I think it's of great benefit for early childhood educators to share about the natural ways they incorporate childhood development into their time spent with kids. It's important to motivate each other to see the value and the success found in simplicity. In preparing to celebrate Week of the Young Child, I want to share a bundle of basics that can help kick off a week of intentionality without the internal anxiety of "Perfection Planning." I love this week of celebrating, because having a theme is always a great way to stay focused. We are planning a full week of fun that is themed from start to finish including Music Monday, Tasty Tuesday, Work Together Wednesday, Artsy Thursday and Family Friday. I have found a few helpful tips to take each theme a step further during the planning process and for bringing these about naturally to children in your care.
To get started, for each day's theme, consider the following:
For so many early childhood educators, we can feel limited by our space or lack thereof.

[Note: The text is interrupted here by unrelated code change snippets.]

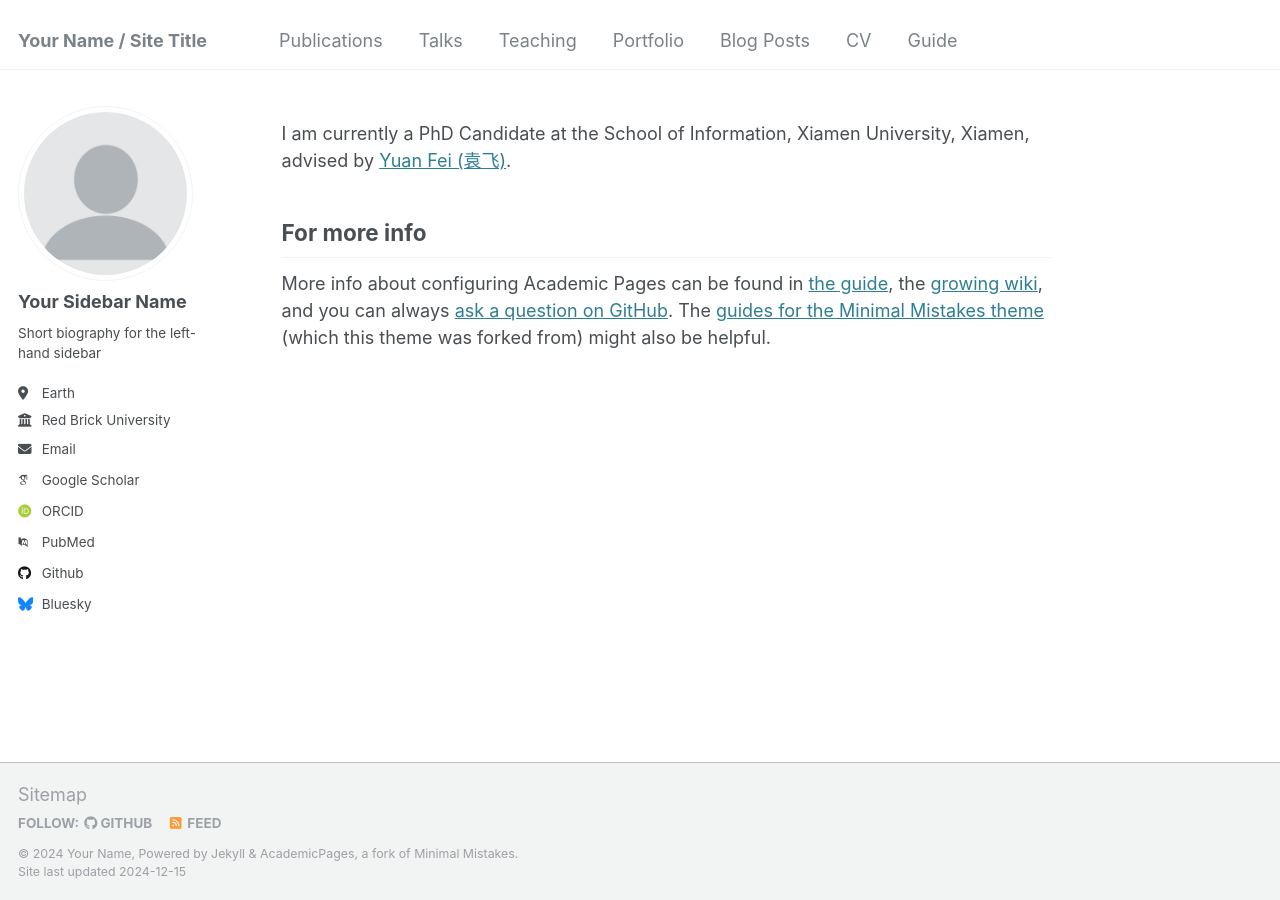
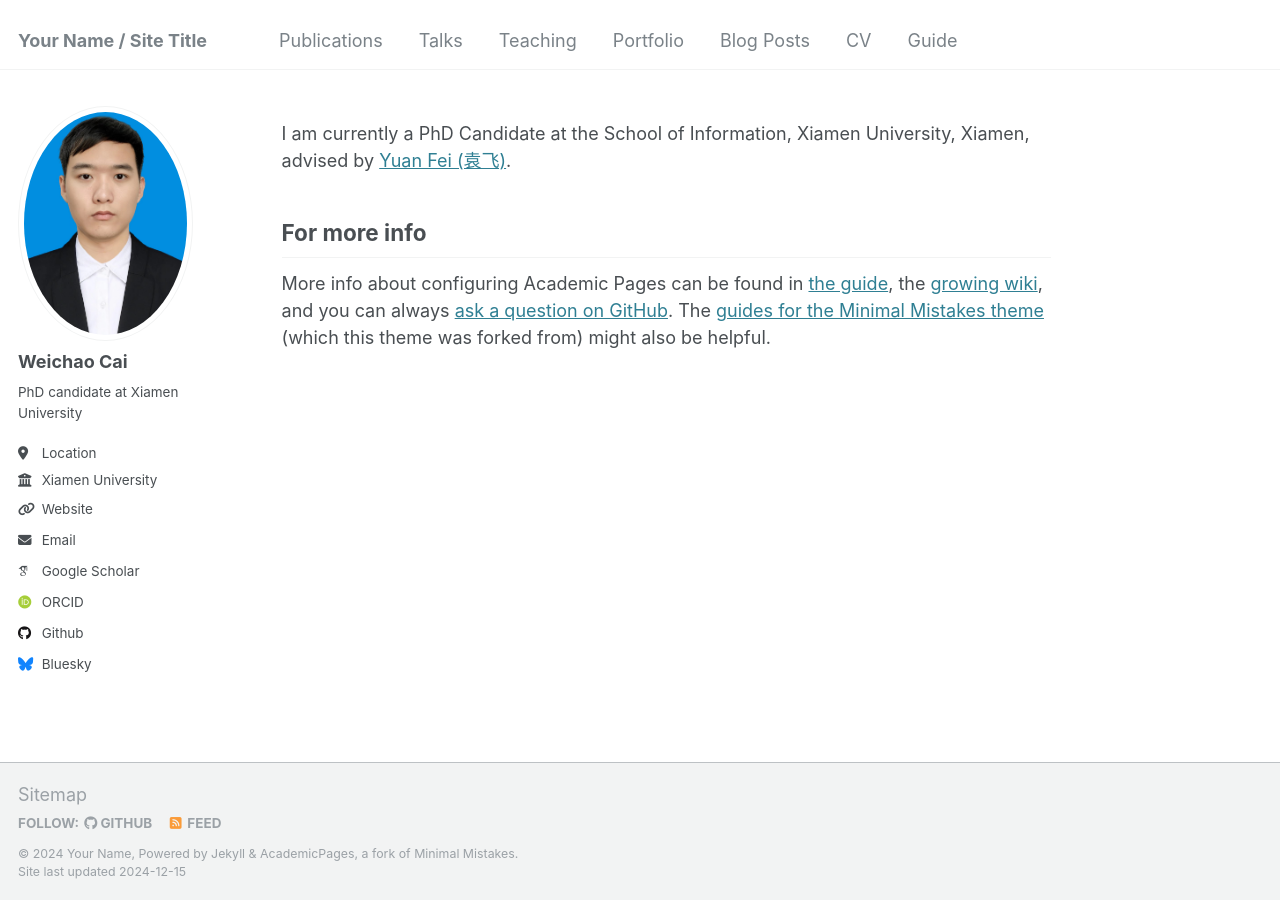
Before and after one commit to GPIOX/weichaocai.github.io, a Jekyll site: the page built from _pages/about.md, in a window 1280 px wide. Built offline with Jekyll 4.4.1, drawn with Linux system fonts in a browser that asks for light colours; some web fonts are replaced.

Commit message:
Update _config.yml

```diff
--- a/_config.yml
+++ b/_config.yml
@@ -21,22 +21,22 @@ repository               : "academicpages/academicpages.github.io"
 #               Additional customization can be done by editing /_includes/author-profile.html
 author:
   # Biographic information
-  avatar           : "profile.png"
-  name             : "Your Sidebar Name"
+  avatar           : "personal_photo.jpg"
+  name             : "Weichao Cai"
   pronouns         : # example: "she/her"
-  bio              : "Short biography for the left-hand sidebar"
-  location         : "Earth"
-  employer         : "Red Brick University"
-  uri              : # URL
+  bio              : "PhD candidate at Xiamen University"
+  location         : "Location"
+  employer         : "Xiamen University"
+  uri              : https://gpiox.github.io/weichaocai.github.io # URL
   email            : "none@example.org"
 
   # Academic websites
   arxiv            : # URL - Update with the correct link to your profile
-  googlescholar    : "https://scholar.google.com/citations?user=PS_CX0AAAAAJ"
+  googlescholar    : "https://scholar.google.com/citations?user=1FgjPC0AAAAJ"
   impactstory      : # URL
-  orcid            : "http://orcid.org/yourorcidurl"
+  orcid            : "https://orcid.org/0009-0002-6060-655X"
   semantic         : # URL
-  pubmed           : "https://www.ncbi.nlm.nih.gov/pubmed/?term=john+snow"
+  pubmed           : # "https://www.ncbi.nlm.nih.gov/pubmed/?term=john+snow"
   researchgate     : # URL
   scopus           : # URL
 
```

For each day's theme, find a spot in your program that is workable to go along with your theme. It doesn't have to be the super-sized play place, equipped with ball-pits and slides, etc. Rather, just a space that has enough room and has been created with intentional thoughts of your specific theme. For example, Music Monday: find a small corner of your play area to set up as a "Stage of Performing Arts." Read a rhyming book or teach a finger play, then allow children some time on stage to perform their favorite part. This stage can be created with the simplest of materials. And let the children's imagination and creativity take off from there!
Next, take time to grow your understanding of early childhood brain development.
Physical Development - Social Development - Language Development - Cognitive Development
Knowing the WHY behind our work keeps us passionate and positive. It also reassures us of our purpose. If we stay intentional with these early years, we plan for children in our care to grow and succeed in all levels of their development. Peter Mangione of West Ed recommends a great video for understanding early childhood brain development and the significance of a responsive relationship between children and their caregivers.
Child Care Teacher Tool! Video "Brain Architecture"
Take some time to pause your planning and soak in some new or refresher information about why we do what we do. The week of early childhood activities and care of children in general both require a relationship between the caregiver and child. Being responsive to a child affects all areas of that child's development. Remember: Our work is their play - TOGETHER WE ARE BUILDING BRAINS!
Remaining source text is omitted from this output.